After years of yelling, Phil Baroni even breathes loud.
So loud, in fact, a conference call with media this week in advance of Saturday's Strikeforce card in St. Louis, Mo., needed interrupting so a moderator could ask if someone on the line was standing in a wind tunnel.
"I'm sorry," Baroni chimed. "That's me. I got a little asthma and I'm breathing a little hard. It's been hard to get off the cigarettes for this fight."
As colorful as anyone who's made a habit of wearing sequined robes, Baroni can be many things to many people. To reporters, he's what's called a "good quote." Add a résume of entertaining wars and it's understandable that a fighter with 13 wins and 10 losses would manage to continually land high-profile bouts.
Sharing the stage last Tuesday with Jake Shields and Robbie Lawler, former EliteXC champions meeting at a catch-weight of 182 pounds in the Showtime-televised main event at the Scottrade Center, Baroni didn't need to jockey much for the affection of reporters. Lawler and Shields are both so taciturn the card could be dubbed "All Quiet on the Gateway to the West," and no one would argue otherwise.

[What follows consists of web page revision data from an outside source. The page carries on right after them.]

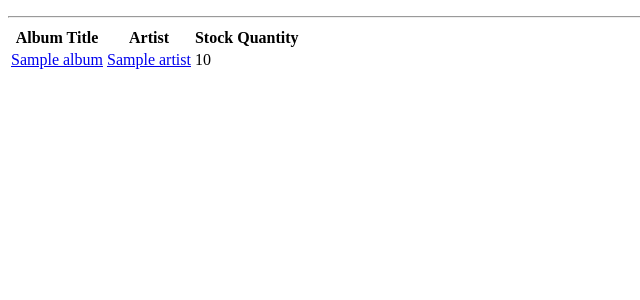
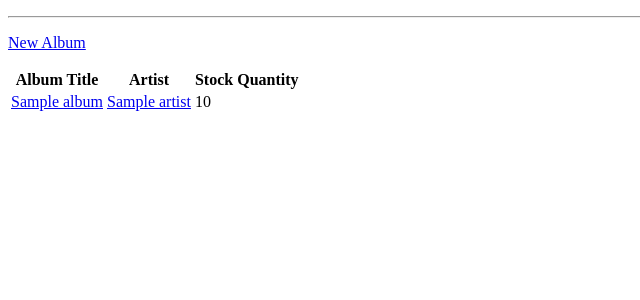
Before and after one commit to ajrussellaudio/python-record-store, a Flask app: template app/templates/albums/index.html in a window 1280 px wide. Shown: the part 121-421 px from the top of the page, without its empty margins (0-640 px from the left). Run offline with Flask 2, Linux system fonts and the light colour scheme; the template is opened without the code that fills it: most values are stand-ins (such as "Sample title", 1, 10 or a date in 2020).

Commit message:
add new album link

```diff
--- a/app/templates/albums/index.html
+++ b/app/templates/albums/index.html
@@ -1,6 +1,7 @@
 {% extends 'layout.html' %}
 
 {% block content %}
+<p><a href="/albums/new">New Album</a></p>
 <table>
   <thead>
     <tr>
```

"I don't try to get too involved in it," Lawler said of pre-fight media duties. "I definitely don't like it."
Shield's response, echoing Lawler's, was engulfed by Baroni on the verge of Category 3.
It shouldn't come as surprising that both halves of the least promotable main event in recent memory see eye to eye on one thing: winning. You'll find no disagreement from me. For as much fun it is to listen to Baroni verbally spar with Joe Riggs, his opponent Saturday, it's tough to know how seriously to take any of it. There's no such issue with Lawler-Shields. We know this based on their records and accomplishments. We know this because of what's at stake. Whether they choose to remind us on conference calls shouldn't make a difference.
But it does.
"Certain guys shoot to the top faster because they're good on the mic and all that," said Shields, the best welterweight outside the UFC and one of the most effective submission fighters in MMA. "So it's something I need to work on, but I think my name is getting a lot bigger and in the long run there are guys who aren't huge talkers that become the biggest stars. People learn to appreciate them. It just takes longer sometimes."
The pair thrive on basics.
Shields (22-4-1) is a ground specialist who wins with one of the sturdiest top games in MMA. Nick Thompson, one of the bigger fighters in the welterweight division and a solid grappler in his own right, once described Shields' mount as suffocating. Lawler (18-4) is even simpler to understand. Provide a target and the 27-year-old will hit it, hard. And if there's no target, he'll make one.
But sell a fight, or themselves? Neither has mastered -- or shown an interest in mastering -- that part of the job description.
Baroni, apparently, wasn't willing to wait any longer to help.
"Both guys," the 33-year-old native Long Islander prompted, "I'm giving lessons. I'll give you a good discount."
And then he did, on the spot and presumably free of charge.
"I think my fighting speaks for itself and that's kind of a loaded, stupid question to ask me. Nobody puts it all in the cage every time like I do, and that's why I'm a popular fighter. That's why I get paid. If you're a fight fan, you're a Phil Baroni fan. Bottom line. You want to see action fights. You want to see blood and guts. You want to see Phil Baroni every time. So, I don't understand the question. Maybe you don't like the way I talk."
Not true, I told him. What's not to like?
In an oxygen-stealing rant, Baroni sold himself, pushed his fight with Riggs, called a reporter (me) stupid, and acted as a nice balance to the basic stuff coming from Lawler and Shields.
"I feel like I should be on a box of Wheaties and do a Gatorade commercial," Baroni bellowed.
If they awarded such honors for trash talking, maybe. The way things really work though, Lawler or Shields have a better shot.